Start of Data under study

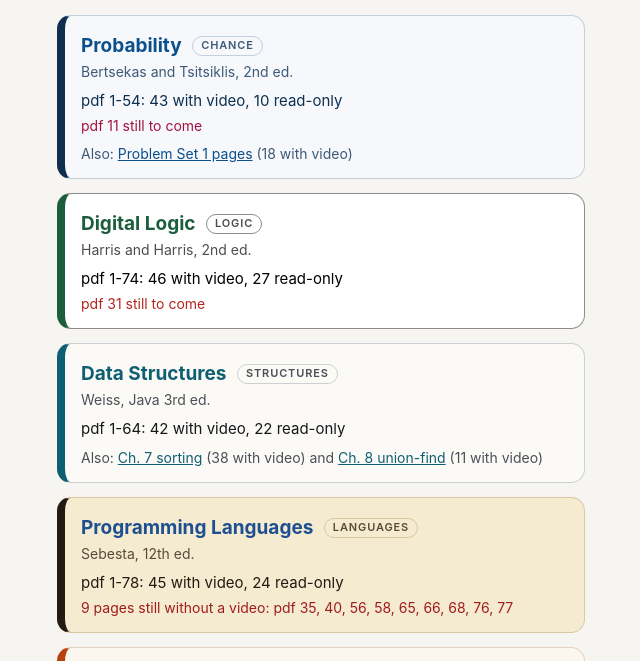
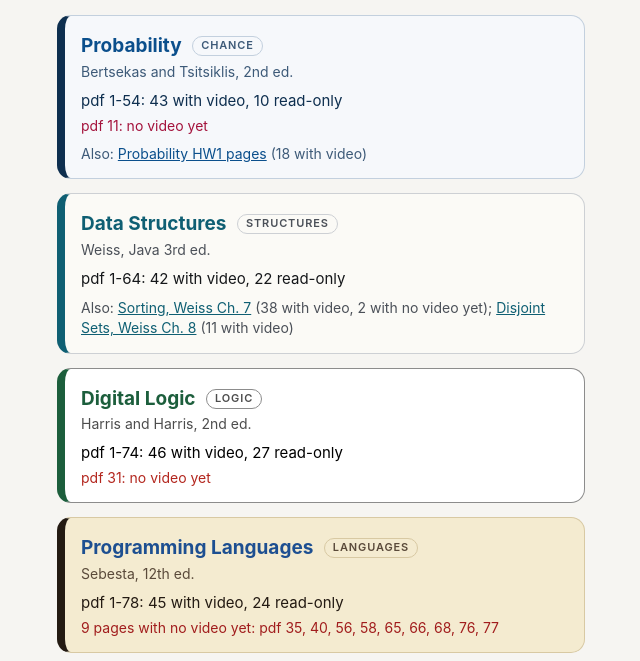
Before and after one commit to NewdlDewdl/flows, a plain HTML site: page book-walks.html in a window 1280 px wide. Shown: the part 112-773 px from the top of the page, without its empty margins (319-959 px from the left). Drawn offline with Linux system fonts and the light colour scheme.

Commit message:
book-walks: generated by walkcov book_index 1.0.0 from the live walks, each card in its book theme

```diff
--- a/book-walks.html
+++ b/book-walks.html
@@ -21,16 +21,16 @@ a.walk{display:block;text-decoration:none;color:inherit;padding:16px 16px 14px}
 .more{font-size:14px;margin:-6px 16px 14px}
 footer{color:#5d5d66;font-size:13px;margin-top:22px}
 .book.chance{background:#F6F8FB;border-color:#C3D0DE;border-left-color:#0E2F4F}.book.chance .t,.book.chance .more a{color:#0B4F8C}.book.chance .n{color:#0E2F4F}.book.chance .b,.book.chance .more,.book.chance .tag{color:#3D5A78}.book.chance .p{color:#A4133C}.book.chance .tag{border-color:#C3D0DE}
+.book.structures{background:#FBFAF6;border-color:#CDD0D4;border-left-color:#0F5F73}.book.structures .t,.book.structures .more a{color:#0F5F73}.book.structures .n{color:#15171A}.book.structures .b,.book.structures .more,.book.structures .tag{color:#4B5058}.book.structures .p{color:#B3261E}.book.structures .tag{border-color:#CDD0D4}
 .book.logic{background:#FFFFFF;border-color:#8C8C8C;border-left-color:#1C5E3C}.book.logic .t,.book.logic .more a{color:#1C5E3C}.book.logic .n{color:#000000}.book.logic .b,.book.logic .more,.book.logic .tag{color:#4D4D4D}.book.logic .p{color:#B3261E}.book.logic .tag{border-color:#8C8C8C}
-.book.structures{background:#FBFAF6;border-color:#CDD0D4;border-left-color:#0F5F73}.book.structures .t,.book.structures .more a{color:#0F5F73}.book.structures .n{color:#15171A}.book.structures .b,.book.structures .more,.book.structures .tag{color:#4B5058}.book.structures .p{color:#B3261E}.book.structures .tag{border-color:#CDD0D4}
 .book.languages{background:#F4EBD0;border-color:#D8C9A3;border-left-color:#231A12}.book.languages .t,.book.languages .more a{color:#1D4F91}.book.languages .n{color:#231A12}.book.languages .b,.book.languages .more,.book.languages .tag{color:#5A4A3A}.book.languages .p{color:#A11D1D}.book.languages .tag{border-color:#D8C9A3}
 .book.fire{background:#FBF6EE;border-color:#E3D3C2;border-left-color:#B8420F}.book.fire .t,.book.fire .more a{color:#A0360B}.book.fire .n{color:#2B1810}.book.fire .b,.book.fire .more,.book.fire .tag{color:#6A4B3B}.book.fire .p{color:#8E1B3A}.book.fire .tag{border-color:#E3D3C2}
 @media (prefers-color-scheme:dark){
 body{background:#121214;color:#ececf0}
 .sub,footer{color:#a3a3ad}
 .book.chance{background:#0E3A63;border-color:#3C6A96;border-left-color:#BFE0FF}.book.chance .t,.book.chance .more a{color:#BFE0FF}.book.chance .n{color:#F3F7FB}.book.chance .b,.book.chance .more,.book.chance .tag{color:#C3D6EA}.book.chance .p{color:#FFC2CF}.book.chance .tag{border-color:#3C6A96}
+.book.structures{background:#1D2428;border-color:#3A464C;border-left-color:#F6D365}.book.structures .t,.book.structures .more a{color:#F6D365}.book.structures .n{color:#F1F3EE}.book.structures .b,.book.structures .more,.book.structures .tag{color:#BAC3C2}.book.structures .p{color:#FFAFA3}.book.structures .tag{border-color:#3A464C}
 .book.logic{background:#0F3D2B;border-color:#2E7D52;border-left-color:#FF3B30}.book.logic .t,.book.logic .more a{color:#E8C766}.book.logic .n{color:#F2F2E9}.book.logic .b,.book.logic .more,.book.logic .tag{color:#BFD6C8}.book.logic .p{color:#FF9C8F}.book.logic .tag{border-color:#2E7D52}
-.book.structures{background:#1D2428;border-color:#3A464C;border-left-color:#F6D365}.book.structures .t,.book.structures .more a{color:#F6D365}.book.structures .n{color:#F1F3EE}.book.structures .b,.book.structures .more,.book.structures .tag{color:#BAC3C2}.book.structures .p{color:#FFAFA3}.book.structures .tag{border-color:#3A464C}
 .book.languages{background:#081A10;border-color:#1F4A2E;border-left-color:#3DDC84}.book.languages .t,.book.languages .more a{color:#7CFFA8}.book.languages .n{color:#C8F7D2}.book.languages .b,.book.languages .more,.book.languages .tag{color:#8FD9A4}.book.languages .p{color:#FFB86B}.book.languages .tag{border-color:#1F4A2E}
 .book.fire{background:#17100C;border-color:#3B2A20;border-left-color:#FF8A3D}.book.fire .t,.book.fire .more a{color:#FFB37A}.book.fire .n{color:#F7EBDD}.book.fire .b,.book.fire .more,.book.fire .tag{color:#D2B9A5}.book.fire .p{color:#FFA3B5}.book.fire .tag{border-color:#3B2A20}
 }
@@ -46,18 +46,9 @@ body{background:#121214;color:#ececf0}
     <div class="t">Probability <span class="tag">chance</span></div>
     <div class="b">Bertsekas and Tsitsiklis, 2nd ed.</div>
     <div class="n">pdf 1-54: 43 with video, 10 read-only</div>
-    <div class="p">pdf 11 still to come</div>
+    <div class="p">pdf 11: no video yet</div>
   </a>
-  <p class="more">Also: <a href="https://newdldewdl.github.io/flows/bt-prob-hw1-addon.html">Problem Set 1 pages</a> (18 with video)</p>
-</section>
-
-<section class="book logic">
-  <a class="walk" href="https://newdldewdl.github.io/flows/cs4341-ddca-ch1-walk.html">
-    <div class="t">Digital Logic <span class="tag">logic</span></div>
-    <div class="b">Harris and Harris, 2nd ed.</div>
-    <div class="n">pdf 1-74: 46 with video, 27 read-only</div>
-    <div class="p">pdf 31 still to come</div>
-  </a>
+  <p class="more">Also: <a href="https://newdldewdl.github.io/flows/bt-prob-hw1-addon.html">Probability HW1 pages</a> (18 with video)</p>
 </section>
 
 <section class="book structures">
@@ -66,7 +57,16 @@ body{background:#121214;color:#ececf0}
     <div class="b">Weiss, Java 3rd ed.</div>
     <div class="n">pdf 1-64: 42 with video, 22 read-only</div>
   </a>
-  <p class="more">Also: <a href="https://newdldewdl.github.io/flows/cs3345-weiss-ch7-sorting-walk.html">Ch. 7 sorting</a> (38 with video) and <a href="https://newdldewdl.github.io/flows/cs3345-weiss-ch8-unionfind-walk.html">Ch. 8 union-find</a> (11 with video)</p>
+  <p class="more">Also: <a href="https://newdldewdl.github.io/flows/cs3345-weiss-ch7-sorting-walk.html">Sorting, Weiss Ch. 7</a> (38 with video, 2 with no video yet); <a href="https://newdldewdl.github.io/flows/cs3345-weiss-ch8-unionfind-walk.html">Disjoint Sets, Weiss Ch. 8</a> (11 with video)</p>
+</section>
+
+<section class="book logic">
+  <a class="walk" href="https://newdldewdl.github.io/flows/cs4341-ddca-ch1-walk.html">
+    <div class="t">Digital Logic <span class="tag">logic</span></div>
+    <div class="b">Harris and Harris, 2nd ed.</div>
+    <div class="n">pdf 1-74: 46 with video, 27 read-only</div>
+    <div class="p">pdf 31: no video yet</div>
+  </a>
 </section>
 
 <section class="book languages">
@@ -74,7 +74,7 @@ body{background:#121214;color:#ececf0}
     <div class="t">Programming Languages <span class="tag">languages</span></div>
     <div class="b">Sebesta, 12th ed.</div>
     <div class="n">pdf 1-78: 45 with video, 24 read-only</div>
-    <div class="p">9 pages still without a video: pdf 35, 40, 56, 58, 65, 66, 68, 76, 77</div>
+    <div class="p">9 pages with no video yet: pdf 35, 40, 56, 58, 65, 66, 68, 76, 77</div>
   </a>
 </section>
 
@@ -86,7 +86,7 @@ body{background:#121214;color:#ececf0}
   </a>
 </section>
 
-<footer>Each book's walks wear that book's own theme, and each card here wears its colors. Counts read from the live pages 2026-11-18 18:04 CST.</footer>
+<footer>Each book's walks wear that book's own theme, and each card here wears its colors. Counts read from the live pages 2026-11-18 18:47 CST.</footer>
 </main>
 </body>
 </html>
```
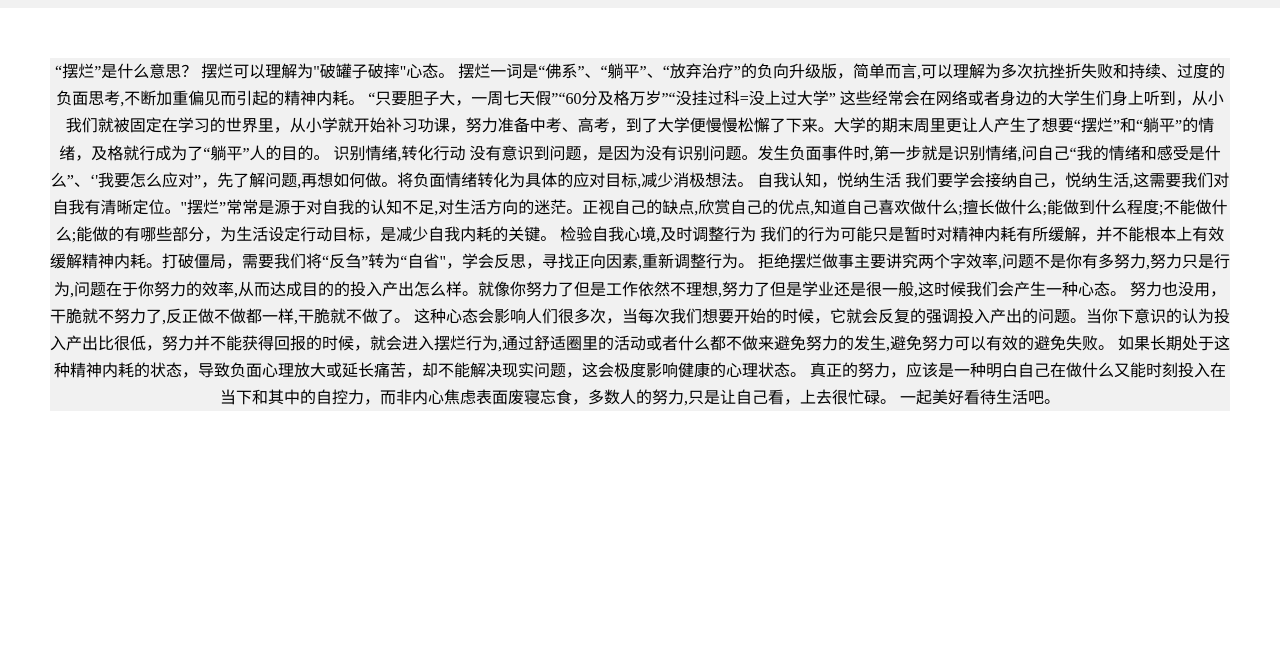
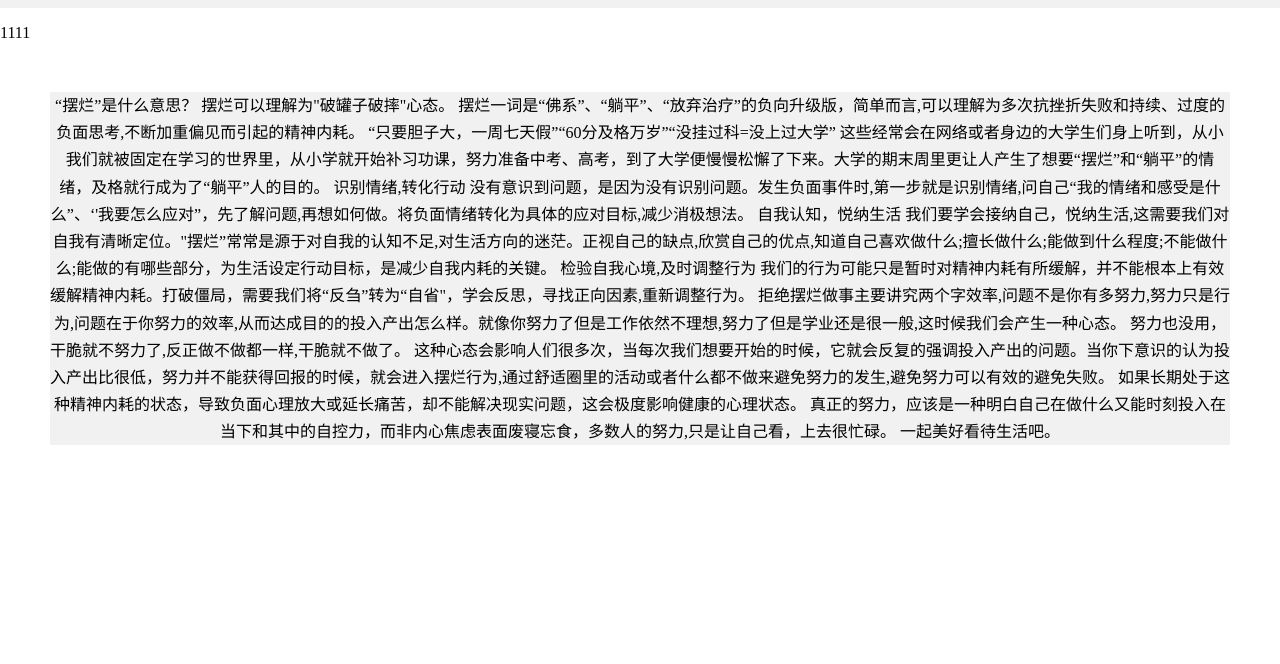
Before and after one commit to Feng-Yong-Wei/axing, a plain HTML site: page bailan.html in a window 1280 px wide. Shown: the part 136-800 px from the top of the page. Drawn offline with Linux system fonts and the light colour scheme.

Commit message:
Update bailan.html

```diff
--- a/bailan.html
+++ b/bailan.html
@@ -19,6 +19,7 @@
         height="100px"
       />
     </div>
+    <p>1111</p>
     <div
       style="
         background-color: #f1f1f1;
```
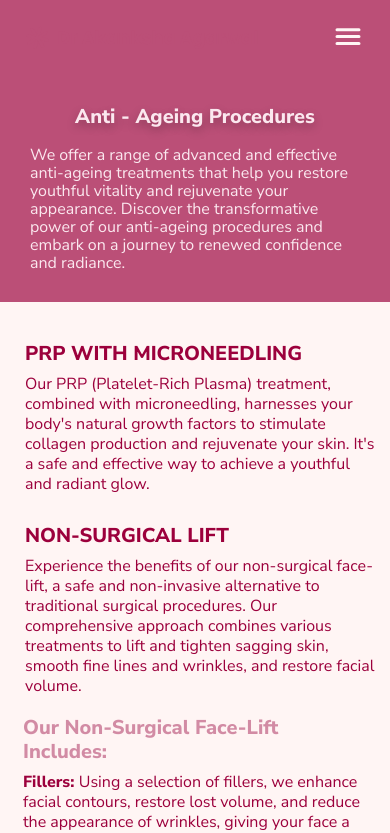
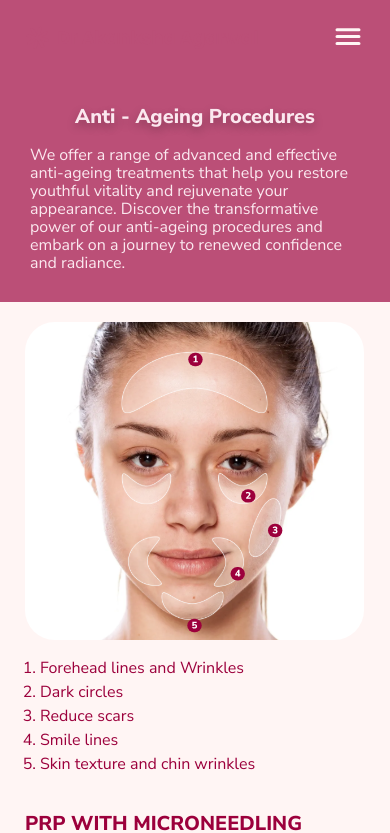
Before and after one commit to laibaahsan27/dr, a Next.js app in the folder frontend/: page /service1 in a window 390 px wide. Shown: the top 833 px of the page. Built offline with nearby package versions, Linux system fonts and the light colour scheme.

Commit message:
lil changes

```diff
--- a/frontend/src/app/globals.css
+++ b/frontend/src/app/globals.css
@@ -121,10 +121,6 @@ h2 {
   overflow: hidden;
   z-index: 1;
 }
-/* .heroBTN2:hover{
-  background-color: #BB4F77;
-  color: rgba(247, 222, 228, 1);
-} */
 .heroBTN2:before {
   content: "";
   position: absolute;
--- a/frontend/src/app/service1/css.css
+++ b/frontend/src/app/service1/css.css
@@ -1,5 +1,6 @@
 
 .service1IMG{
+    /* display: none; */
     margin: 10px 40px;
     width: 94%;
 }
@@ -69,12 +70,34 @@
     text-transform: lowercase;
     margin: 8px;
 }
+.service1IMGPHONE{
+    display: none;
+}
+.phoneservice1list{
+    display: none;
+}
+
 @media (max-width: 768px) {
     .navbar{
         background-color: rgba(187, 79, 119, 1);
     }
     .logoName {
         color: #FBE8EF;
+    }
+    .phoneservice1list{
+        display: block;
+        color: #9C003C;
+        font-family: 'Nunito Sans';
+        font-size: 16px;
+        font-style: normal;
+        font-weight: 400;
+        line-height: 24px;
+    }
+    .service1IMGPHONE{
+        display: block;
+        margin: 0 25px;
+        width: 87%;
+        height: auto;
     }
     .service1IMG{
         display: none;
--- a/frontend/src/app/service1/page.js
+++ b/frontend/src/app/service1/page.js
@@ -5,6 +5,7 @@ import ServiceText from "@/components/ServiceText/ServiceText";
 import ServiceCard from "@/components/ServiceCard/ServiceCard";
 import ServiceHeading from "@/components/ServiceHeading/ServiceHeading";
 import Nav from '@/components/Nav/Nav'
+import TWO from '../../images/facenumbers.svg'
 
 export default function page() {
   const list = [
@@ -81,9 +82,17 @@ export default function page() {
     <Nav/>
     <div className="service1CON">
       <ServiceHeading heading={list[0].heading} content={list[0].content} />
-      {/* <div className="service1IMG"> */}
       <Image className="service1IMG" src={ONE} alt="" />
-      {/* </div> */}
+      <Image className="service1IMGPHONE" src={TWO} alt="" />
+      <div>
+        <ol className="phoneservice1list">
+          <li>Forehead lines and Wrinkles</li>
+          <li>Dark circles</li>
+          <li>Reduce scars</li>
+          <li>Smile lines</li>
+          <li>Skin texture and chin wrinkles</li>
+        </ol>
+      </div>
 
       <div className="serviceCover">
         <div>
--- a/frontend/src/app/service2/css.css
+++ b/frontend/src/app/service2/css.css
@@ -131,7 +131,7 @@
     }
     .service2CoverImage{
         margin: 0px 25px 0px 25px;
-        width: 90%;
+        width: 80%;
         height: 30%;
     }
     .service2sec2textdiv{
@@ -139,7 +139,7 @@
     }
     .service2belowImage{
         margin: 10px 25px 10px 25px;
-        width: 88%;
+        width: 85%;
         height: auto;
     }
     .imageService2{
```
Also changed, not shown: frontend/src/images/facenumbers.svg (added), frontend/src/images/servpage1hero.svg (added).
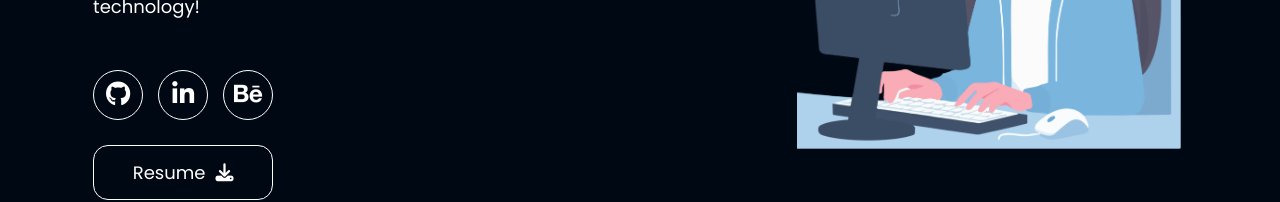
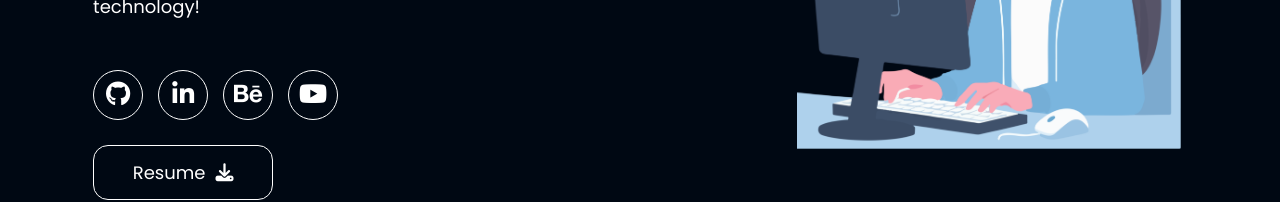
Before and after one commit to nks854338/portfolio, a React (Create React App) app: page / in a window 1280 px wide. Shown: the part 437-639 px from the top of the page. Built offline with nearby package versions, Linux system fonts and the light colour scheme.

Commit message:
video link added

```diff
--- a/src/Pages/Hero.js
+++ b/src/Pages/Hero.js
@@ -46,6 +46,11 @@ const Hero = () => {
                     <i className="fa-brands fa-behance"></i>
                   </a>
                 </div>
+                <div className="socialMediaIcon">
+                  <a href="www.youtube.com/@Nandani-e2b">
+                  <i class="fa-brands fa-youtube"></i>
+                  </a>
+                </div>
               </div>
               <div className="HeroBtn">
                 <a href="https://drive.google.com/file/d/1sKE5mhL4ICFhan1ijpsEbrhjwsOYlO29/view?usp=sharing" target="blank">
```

End of Data under study

- [Your objective]: Output exactly the lines above, from the line with "Before and after one commit to Feng-Yong-Wei/axing, a" to the line with "lil changes", both included; skip the pictures.

- [Reply to the exercise]:
Before and after one commit to Feng-Yong-Wei/axing, a plain HTML site: page bailan.html in a window 1280 px wide. Shown: the part 136-800 px from the top of the page. Drawn offline with Linux system fonts and the light colour scheme.

Commit message:
Update bailan.html

```diff
--- a/bailan.html
+++ b/bailan.html
@@ -19,6 +19,7 @@
         height="100px"
       />
     </div>
+    <p>1111</p>
     <div
       style="
         background-color: #f1f1f1;
```
Before and after one commit to laibaahsan27/dr, a Next.js app in the folder frontend/: page /service1 in a window 390 px wide. Shown: the top 833 px of the page. Built offline with nearby package versions, Linux system fonts and the light colour scheme.

Commit message:
lil changes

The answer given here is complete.